# ACTIVITY:
Count the lines in the data below that have "README" in them, and reply with only that number.

Start of RECORD EXTRACTS

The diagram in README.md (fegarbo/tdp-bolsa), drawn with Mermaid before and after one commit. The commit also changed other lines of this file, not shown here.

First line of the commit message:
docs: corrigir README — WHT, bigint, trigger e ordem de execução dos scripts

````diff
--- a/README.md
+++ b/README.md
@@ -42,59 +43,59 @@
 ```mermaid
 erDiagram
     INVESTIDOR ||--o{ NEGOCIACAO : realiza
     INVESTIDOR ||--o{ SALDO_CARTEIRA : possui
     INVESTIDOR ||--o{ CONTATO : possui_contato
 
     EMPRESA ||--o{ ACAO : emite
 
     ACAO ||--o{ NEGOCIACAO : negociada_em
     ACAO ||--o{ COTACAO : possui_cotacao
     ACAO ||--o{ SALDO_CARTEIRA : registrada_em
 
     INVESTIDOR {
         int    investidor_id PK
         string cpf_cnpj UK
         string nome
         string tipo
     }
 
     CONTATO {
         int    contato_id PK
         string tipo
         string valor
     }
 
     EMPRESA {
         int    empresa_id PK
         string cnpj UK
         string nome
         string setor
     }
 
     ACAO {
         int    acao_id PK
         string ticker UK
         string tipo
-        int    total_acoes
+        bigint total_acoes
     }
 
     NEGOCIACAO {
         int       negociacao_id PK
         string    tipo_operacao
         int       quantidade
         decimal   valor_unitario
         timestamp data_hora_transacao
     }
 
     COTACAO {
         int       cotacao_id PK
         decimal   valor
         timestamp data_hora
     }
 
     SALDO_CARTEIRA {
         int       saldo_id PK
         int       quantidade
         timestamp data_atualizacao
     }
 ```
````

End of RECORD EXTRACTS
Start of RECORD EXTRACTS

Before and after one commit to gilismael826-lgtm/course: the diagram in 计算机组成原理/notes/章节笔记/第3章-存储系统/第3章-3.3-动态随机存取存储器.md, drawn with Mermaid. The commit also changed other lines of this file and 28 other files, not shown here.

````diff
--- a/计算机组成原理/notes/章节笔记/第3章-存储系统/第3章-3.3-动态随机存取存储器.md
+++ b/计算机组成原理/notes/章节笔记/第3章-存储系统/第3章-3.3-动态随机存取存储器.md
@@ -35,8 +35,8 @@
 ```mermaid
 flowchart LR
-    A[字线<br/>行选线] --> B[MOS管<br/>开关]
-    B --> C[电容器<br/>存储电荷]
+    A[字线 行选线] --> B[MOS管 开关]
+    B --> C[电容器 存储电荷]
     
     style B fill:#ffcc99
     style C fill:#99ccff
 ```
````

End of RECORD EXTRACTS

# RESPONSE BOX:
4